As an alumna of the Monterey Institute MPA program, I can’t begin to count the number of experiences my colleagues and I have shared about being a development practitioner including “how to cope” and “methods for success”.

I decided to enlist the help of fellow FMS and Monterey Institute alumni to give our fellows advice for living and working in the developing world. Their collective advice stems from experience in Nigeria, Cameroon, Rwanda, Peru, Ecuador, Philippines, and India.

Tips for Living and Working in an Emerging Economy

  1. Talk to your taxi driver!  They have some of the best suggestions for local places to check out and more generally just some great stories about life.
  2. Get close to a family or two, especially if you’re in a more rural area.  This will give you so much more insight than just hanging with the expat crew.  Have meals with these people a lot.  They will also look out for you.
  3. Invest in a good fan that oscillates, embrace crowded bus rides, and keep a good sense of humor.
  4. It’s okay to be homesick.
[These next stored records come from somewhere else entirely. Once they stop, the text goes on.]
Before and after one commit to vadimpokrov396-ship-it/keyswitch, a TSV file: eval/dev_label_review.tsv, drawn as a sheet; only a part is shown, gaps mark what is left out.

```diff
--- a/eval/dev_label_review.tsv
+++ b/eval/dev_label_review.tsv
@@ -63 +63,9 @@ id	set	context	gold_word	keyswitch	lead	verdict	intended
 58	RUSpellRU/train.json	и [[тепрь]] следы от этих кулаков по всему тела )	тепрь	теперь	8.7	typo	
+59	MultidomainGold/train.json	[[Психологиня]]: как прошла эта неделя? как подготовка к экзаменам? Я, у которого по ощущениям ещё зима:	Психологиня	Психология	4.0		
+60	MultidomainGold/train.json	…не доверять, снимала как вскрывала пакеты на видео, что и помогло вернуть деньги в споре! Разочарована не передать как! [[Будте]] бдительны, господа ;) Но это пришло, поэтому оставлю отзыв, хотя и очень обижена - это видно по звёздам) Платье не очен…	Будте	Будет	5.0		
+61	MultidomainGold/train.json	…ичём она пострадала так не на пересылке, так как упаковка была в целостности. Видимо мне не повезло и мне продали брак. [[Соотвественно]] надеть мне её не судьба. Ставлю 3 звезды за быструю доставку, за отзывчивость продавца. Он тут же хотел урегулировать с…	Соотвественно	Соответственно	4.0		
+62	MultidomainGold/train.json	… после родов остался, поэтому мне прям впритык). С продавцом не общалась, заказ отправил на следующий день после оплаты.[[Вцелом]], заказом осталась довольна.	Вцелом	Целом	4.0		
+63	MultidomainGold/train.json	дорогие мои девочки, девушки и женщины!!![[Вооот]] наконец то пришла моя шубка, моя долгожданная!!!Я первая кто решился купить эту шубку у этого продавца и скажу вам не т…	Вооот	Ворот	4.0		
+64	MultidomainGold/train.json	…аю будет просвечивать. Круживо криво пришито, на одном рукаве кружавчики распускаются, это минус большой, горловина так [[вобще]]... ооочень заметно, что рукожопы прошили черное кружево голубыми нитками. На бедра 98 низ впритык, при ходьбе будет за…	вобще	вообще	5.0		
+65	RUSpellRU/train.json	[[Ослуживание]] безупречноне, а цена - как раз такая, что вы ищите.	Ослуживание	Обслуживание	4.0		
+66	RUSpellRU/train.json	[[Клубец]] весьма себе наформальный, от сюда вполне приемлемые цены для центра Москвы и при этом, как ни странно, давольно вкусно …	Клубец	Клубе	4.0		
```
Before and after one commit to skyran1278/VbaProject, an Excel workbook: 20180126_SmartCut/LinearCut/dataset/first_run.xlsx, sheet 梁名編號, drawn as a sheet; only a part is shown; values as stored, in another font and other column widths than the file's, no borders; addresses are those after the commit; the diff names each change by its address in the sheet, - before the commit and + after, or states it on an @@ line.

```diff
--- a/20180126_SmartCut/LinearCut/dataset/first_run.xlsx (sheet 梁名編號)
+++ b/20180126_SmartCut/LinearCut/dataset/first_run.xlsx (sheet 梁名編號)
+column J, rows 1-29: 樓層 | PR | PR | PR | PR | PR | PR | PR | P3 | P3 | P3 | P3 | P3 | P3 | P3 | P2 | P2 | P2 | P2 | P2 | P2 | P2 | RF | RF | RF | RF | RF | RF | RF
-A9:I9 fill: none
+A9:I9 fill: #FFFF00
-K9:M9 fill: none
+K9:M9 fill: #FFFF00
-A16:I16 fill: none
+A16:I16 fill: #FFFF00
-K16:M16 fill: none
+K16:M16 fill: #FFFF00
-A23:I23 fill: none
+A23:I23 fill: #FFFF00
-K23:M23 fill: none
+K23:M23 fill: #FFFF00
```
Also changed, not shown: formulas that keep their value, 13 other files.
There may be moments when you long for the safety of “home.”  Find a way to bring a piece of home with you to self-sooth when need be (i.e. a DVD, favorite book, cooking spices and ingredients, or Siracha).
  5. When family and friends visit have them bring you items from “home” like cheddar, mac & cheese boxes, and socks.
  6. Take part in four things that can expedite building relationships – playing sports, music/dancing, food, & drinking (albeit not to excess or to the point where you cannot make sound judgments).
  7. Be prepared for reverse culture shock.  Sure, there will be some initial culture shock when you move out of your home country.  But no one ever prepared me for the reverse culture shock.  It might hit you when you order a coffee in Swahili at Starbucks or when you are overly cautious trying to cross the street in your hometown.  If you can, get in touch with other people who might be experiencing it at the same time or who can sympathize.  That community of people “who get it” when you are stunned by consistent electricity or hot running water is comforting.
Sierra Leone Peacebuilding J-Term Trip
Sierra Leone Peacebuilding J-Term Trip

Money & Safety

  1. In a taxi, lock both back doors. Sometimes people try to open them while you are sitting in traffic.
  2. Keep your money in two places on you. If a thief tries to steal from you, pull out your stack with less money and say that’s all you have.
  3. Keep $50 USD in small bills stashed away in your luggage.
  4. Try to find out before arriving at your assignment whether or not credit/debit cards are commonly accepted.  More often than not, you’ll need to carry cash, so finding an ATM in a well-lit, secure location is key.
  5. Put together a thoughtful budget before you leave.  How much are you willing and/or expecting to pay for housing each month?  Groceries?  It adds up quick, and if you’re traveling with a fixed amount of cash in the bank, you don’t want to find yourself in a sticky financial situation without a backup plan.
  6. A steripen is a great small investment. You can use it anywhere and it saves a bunch of money as opposed to buying bottled water.  It’s also good for the environment.
  7. If you are a single (read: unmarried) female, regardless of having a boyfriend or not, be prepared to frequently explain your lack of husband.  (Side note: You’re not likely to convince an inquiring man to change his stance on the matter, but don’t let it keep you from sharing your point of view.  “Some of my female colleagues chose to wear fake wedding rings to avoid this, but I personally didn’t feel right pretending to be married just to avoid these conversations.”)
  8. Keep your bag or backpack in front of you down by your legs or on your lap when traveling or at a restaurant.
Lock the doors!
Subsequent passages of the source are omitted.